Indonesia's President Joko Widodo has agreed to issue a regulation allowing the authorities to revoke the passports of citizens who support the Islamic State in Iraq and Syria (ISIS).
The move comes as more than 350 Indonesians are said to have joined the ISIS in the past two years. About one-third left Indonesia specifically to go to Syria, while the rest were already studying or working in the Middle East before they decided to fight alongside the militant group to set up a separate state.
However, there are worries that should the movement fail to achieve its goal, these radicalised Indonesians might return home and therefore pose a security threat to their own country.
"We will revoke the passports of those who plan to go abroad to join ISIS and those who are already abroad with ISIS. They cannot be allowed to come home," Coordinating Minister for Political, Security and Legal Affairs Tedjo Edhy Purdijatno told The Straits Times yesterday.
"We will come up with a regulation. It could be a presidential regulation," he added.
Mr Tedjo was speaking after he and Law Minister Yasonna Laoly as well as national police chief General Sutarman met Mr Joko yesterday afternoon to discuss new anti-terrorism measures.
"The government must first pass a regulation that clearly bans anyone from joining any organisation that promotes violence to achieve its goal. This rule must exist first, otherwise revoking the passports of ISIS supporters would have weak legal grounds," terrorism analyst Adhe Bhakti told The Straits Times. Indonesians who declare support for the ISIS cannot be arrested under the country's existing laws as long as they do not incite violence.
On Dec 27, six people planning to travel to Syria were arrested at the Soekarno-Hatta international airport. They were charged with using falsified documents to apply for their passport.
The meeting also discussed the need to improve deradicalisation measures and tighten security in prisons.
"Terrorist inmates must be more closely monitored in prison. They are now allowed to receive visitors. We will have to fix this," Mr Laoly added.
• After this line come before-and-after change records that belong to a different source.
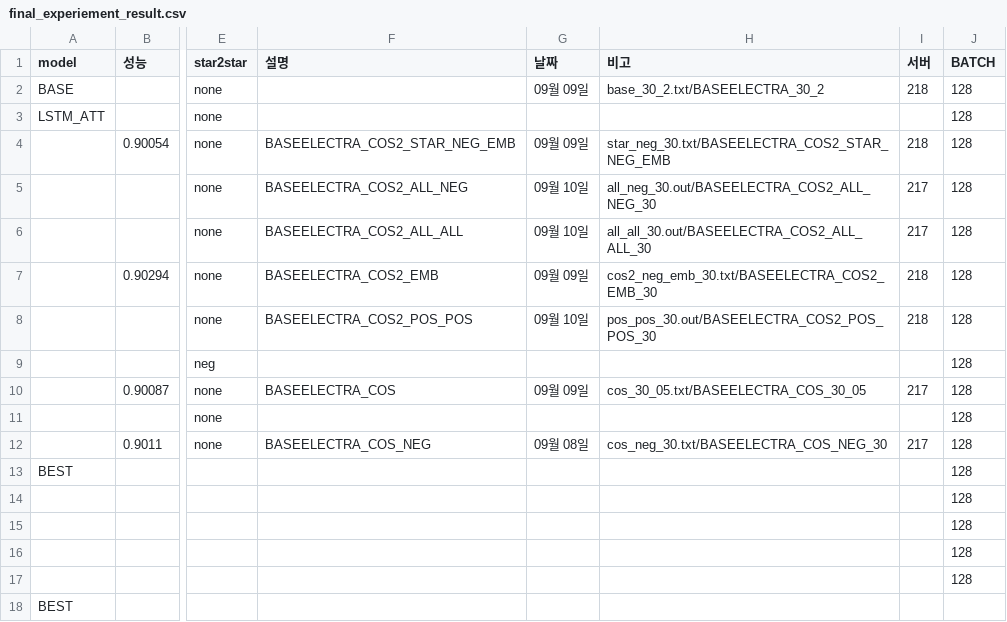
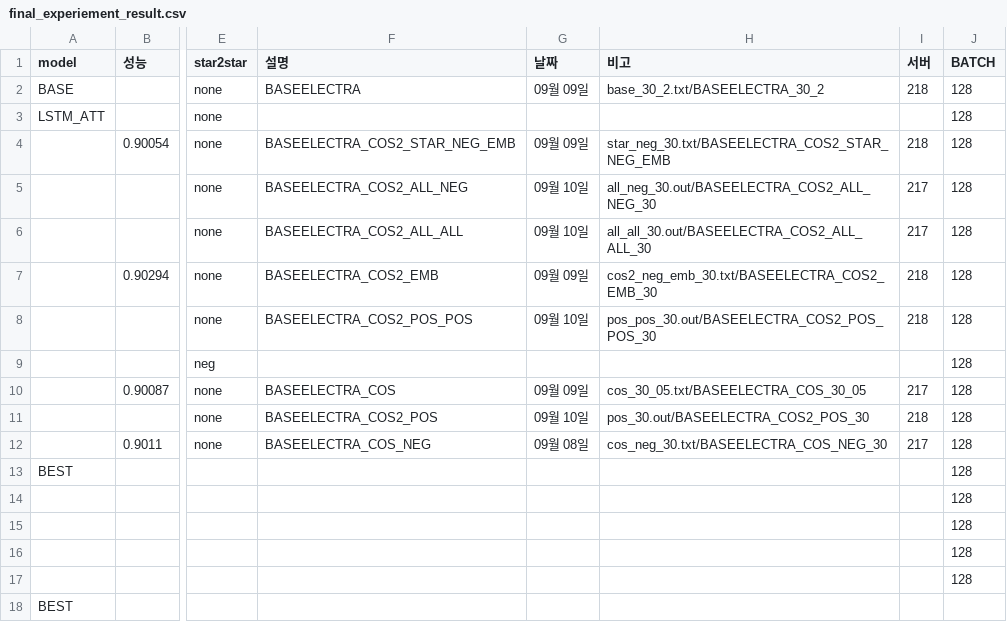
Before and after one commit to KimGyunYeop/SentimentAnalysis_korean_GC, a CSV file: final_experiement_result.csv, drawn as a sheet; only a part is shown, gaps mark what is left out; the diff names each change by its address in the sheet, - before the commit and + after, or states it on an @@ line.

Commit message:
fix_error

```diff
--- a/final_experiement_result.csv
+++ b/final_experiement_result.csv
-F2 (설명): (empty)
+F2 (설명): BASEELECTRA
-F11 (설명): (empty)
+F11 (설명): BASEELECTRA_COS2_POS
-G11 (날짜): (empty)
+G11 (날짜): 09월 10일
-H11 (비고): (empty)
+H11 (비고): pos_30.out/BASEELECTRA_COS2_POS_30
-I11 (서버): (empty)
+I11 (서버): 218
```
Agreeing, Mr Adhe said some inmates abused this right. He citied one instance where an inmate invited about 20 people and started to talk about militant ideology.